Yeadon and Bell set about creating the technology. They raised £1.2m from angel investors and venture capital firm Northstar to fund development. The final product launched two weeks ago and the entrepreneurs are already running 15 client campaigns with a further 50 deals in the pipeline.
But has the recession hampered the startup? "We have been affected of course," says Yeadon. "But we don’t know what it would be like if it wasn’t a recession. We have no comparison.
"We are keeping overheads incredibly low, however. Quick.tv is an internet company with under ten staff. And luckily we’re not reliant on advertising revenues or anything."
The Quick.tv business model is practically recession-proof too. "Previously video was pretty inaccessible," says Yeadon. "There was no way to measure the effectiveness of your clip. Or find out how many users bought a product or visited a site after watching your video. With our software, you can measure the precise ROI of your online videos because people click through to your site from the video. You can also place a call to action, like a form or a poll, within the interactive video."
The only challange that faces the startup is the issue of education. "We actually want some rivals to crop up," says Yeadon. "People need to get used to interactive videos and clicking on hotspots. That will happen as the sector grows."
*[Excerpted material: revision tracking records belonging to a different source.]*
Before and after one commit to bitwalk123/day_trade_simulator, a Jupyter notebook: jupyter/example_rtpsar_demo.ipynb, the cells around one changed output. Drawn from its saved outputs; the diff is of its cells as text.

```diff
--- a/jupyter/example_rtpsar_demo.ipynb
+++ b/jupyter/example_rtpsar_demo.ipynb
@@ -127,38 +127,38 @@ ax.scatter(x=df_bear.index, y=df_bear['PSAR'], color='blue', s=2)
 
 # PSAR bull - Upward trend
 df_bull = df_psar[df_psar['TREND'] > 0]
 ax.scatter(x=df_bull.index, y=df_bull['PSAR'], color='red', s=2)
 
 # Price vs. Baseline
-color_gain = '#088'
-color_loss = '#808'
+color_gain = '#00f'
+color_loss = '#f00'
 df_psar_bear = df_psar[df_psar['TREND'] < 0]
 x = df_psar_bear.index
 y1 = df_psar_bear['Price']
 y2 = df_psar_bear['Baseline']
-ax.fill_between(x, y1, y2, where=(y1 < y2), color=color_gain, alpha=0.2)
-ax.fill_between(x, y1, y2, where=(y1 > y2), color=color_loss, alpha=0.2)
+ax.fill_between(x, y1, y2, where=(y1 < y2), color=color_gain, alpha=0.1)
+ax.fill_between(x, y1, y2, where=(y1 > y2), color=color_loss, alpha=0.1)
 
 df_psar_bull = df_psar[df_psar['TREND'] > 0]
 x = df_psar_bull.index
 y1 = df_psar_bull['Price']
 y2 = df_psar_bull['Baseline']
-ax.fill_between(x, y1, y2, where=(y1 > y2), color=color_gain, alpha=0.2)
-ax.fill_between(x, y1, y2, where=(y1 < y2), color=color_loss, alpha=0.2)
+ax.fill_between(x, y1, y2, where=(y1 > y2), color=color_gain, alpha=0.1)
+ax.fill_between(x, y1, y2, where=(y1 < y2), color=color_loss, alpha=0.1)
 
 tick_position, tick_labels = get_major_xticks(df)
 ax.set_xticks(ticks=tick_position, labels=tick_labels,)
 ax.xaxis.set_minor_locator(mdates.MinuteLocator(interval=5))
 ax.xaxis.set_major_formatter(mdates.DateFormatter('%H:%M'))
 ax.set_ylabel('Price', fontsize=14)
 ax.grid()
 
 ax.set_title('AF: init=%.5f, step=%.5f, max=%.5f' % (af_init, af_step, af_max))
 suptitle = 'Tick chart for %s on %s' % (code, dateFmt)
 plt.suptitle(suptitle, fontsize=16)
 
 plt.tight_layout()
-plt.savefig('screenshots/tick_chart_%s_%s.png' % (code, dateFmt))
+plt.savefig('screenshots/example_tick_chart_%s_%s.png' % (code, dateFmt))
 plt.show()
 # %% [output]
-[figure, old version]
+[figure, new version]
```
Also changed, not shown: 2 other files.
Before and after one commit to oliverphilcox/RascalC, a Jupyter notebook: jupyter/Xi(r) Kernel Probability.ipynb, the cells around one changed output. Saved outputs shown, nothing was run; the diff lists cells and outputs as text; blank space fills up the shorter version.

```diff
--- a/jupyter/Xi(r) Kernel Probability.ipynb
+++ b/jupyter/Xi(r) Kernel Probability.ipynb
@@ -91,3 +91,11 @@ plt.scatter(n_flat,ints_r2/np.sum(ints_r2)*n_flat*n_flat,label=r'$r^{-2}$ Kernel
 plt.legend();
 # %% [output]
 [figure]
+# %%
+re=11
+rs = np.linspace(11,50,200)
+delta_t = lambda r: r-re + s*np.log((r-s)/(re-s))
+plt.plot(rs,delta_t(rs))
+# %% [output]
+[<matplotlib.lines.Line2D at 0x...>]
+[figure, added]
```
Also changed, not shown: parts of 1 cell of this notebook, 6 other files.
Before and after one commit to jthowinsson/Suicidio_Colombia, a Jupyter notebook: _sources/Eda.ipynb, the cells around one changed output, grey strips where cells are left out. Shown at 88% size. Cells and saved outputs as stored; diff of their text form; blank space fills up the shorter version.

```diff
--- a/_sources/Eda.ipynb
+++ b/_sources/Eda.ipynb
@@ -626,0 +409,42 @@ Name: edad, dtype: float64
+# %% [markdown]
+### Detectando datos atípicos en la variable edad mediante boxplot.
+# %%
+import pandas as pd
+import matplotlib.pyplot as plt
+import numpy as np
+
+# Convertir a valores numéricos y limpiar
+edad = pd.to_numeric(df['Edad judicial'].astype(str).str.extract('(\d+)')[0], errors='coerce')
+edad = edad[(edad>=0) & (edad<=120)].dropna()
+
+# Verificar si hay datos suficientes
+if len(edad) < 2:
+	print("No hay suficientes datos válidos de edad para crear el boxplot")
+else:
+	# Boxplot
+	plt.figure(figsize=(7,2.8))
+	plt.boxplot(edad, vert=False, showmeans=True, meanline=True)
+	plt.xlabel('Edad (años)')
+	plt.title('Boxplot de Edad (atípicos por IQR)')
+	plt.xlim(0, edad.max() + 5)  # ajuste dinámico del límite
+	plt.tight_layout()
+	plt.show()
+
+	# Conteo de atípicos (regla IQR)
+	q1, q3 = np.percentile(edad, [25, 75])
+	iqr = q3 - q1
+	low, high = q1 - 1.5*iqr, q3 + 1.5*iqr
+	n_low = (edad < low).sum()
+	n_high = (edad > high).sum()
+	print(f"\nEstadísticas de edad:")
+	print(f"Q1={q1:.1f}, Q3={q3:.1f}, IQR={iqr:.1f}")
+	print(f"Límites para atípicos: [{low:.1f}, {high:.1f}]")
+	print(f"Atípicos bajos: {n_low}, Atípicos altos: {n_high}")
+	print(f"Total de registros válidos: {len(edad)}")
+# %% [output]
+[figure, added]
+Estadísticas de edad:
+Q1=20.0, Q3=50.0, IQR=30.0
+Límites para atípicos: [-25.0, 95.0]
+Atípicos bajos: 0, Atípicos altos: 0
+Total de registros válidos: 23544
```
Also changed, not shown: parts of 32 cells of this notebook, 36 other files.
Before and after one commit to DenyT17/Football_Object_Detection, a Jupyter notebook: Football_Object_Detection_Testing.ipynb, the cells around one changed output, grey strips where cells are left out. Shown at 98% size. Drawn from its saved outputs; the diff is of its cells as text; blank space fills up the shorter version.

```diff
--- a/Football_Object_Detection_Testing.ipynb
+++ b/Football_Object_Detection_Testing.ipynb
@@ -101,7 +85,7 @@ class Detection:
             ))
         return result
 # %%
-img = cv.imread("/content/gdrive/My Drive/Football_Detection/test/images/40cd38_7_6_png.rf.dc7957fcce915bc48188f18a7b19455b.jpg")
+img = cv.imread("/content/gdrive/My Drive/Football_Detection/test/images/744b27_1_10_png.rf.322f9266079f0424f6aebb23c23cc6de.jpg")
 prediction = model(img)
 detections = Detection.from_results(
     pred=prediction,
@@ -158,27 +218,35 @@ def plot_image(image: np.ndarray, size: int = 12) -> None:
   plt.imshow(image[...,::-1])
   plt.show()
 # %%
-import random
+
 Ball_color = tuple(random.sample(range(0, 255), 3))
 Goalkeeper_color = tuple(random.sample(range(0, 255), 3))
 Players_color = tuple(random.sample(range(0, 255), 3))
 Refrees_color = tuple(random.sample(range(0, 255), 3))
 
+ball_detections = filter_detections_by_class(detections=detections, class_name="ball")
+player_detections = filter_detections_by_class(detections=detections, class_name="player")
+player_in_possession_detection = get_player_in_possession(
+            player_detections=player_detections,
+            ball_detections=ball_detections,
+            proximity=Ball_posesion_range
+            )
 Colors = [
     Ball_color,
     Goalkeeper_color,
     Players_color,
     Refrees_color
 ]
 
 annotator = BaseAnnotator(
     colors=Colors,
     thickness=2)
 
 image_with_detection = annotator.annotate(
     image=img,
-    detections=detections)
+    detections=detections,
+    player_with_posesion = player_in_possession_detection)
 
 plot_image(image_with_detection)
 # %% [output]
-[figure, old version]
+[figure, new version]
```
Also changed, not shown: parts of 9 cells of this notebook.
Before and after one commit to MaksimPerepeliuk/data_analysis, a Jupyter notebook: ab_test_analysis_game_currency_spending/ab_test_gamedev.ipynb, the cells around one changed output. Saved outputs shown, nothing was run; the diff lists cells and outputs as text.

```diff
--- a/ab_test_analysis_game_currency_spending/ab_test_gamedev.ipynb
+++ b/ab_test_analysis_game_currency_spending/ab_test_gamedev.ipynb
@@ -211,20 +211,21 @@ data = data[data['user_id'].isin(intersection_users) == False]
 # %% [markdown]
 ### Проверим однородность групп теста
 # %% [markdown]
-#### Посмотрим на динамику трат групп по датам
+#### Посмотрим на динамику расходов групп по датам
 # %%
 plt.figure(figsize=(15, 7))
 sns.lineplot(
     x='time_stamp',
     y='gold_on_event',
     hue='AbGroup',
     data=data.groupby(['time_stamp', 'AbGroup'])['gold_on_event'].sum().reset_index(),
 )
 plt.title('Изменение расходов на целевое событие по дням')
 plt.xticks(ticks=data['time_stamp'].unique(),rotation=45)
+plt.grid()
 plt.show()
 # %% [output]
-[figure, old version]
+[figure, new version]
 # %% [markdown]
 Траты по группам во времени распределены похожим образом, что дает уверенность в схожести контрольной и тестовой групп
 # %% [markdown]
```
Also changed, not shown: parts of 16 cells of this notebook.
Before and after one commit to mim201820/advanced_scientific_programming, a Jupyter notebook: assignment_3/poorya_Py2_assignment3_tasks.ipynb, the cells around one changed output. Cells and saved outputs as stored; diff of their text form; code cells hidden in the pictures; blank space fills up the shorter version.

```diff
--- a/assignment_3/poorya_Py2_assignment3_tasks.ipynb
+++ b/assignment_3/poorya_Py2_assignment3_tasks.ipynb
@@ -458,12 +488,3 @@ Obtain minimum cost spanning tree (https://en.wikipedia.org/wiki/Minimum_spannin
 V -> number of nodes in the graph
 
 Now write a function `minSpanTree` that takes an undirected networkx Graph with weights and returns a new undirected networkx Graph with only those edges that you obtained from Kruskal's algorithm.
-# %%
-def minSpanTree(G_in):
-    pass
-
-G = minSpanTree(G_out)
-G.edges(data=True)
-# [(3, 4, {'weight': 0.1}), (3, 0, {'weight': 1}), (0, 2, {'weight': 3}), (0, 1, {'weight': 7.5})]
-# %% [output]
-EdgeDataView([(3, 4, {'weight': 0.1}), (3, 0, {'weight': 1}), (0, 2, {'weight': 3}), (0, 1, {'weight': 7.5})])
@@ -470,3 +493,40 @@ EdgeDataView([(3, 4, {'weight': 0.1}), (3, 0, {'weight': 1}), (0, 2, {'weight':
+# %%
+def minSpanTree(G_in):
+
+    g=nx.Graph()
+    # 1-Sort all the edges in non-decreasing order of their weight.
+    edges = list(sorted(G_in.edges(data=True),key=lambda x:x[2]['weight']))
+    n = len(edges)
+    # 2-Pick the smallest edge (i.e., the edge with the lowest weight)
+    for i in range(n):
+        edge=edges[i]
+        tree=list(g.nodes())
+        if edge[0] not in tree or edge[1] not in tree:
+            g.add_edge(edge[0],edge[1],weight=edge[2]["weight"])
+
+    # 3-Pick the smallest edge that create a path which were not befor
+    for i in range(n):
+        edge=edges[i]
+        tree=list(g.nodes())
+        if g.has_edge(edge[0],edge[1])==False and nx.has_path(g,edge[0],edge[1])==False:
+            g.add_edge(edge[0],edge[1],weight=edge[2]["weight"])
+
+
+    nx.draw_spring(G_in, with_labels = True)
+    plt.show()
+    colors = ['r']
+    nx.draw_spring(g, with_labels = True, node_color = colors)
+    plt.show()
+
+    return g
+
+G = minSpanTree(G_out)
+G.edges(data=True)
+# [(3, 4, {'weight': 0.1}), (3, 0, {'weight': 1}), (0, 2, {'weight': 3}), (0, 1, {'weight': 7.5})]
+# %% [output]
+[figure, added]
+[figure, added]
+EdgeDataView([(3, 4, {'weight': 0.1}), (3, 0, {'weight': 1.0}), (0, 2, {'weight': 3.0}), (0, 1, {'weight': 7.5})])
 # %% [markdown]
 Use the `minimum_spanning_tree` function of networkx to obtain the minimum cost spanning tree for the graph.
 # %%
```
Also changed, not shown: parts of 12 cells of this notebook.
Check out the Fight Club clip that inspired the Quick.tv startup:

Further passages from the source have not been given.